**Exercise objective**
Your result should be every line of the records below that contains the word "both".
-- -- --
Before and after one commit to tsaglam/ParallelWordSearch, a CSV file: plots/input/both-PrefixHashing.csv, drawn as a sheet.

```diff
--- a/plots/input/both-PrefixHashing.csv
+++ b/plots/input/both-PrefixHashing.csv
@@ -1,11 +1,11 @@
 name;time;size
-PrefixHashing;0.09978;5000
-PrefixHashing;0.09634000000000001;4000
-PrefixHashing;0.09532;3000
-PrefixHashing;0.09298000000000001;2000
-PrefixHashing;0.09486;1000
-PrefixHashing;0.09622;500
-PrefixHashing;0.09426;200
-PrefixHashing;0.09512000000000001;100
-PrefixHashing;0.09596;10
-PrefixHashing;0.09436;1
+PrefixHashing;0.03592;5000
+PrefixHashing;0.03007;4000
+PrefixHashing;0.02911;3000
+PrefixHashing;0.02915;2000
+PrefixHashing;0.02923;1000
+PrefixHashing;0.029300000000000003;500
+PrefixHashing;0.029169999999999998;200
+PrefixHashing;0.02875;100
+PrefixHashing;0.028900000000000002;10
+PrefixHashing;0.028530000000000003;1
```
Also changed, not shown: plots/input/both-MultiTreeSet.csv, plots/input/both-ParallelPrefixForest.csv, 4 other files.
-- -- --
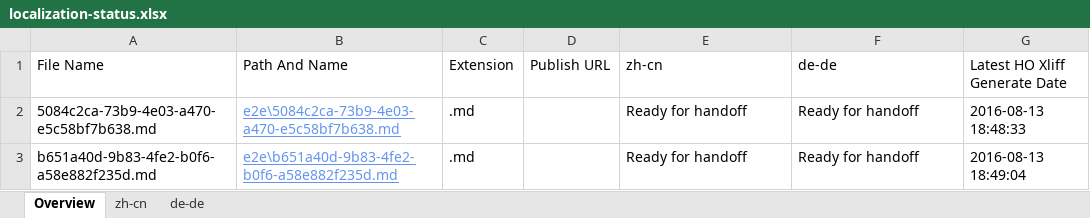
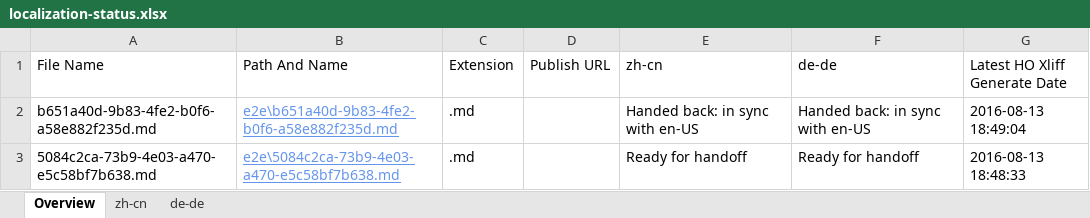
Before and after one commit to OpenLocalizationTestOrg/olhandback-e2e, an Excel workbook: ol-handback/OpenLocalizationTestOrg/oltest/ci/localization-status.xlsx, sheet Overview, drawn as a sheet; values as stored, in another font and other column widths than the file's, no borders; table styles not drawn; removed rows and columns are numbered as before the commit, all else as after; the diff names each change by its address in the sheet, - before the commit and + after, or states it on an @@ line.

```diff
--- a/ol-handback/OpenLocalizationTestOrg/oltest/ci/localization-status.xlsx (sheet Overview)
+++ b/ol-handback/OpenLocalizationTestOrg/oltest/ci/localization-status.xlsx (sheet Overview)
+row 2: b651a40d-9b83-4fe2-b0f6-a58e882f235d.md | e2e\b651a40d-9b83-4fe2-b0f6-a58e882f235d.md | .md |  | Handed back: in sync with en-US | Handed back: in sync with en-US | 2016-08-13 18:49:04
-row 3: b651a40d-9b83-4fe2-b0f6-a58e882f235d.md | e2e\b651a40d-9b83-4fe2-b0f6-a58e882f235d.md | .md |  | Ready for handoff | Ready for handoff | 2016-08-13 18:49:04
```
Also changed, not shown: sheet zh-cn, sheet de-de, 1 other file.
-- -- --
**Result**
Before and after one commit to tsaglam/ParallelWordSearch, a CSV file: plots/input/both-PrefixHashing.csv, drawn as a sheet.
--- a/plots/input/both-PrefixHashing.csv
+++ b/plots/input/both-PrefixHashing.csv
Also changed, not shown: plots/input/both-MultiTreeSet.csv, plots/input/both-ParallelPrefixForest.csv, 4 other files.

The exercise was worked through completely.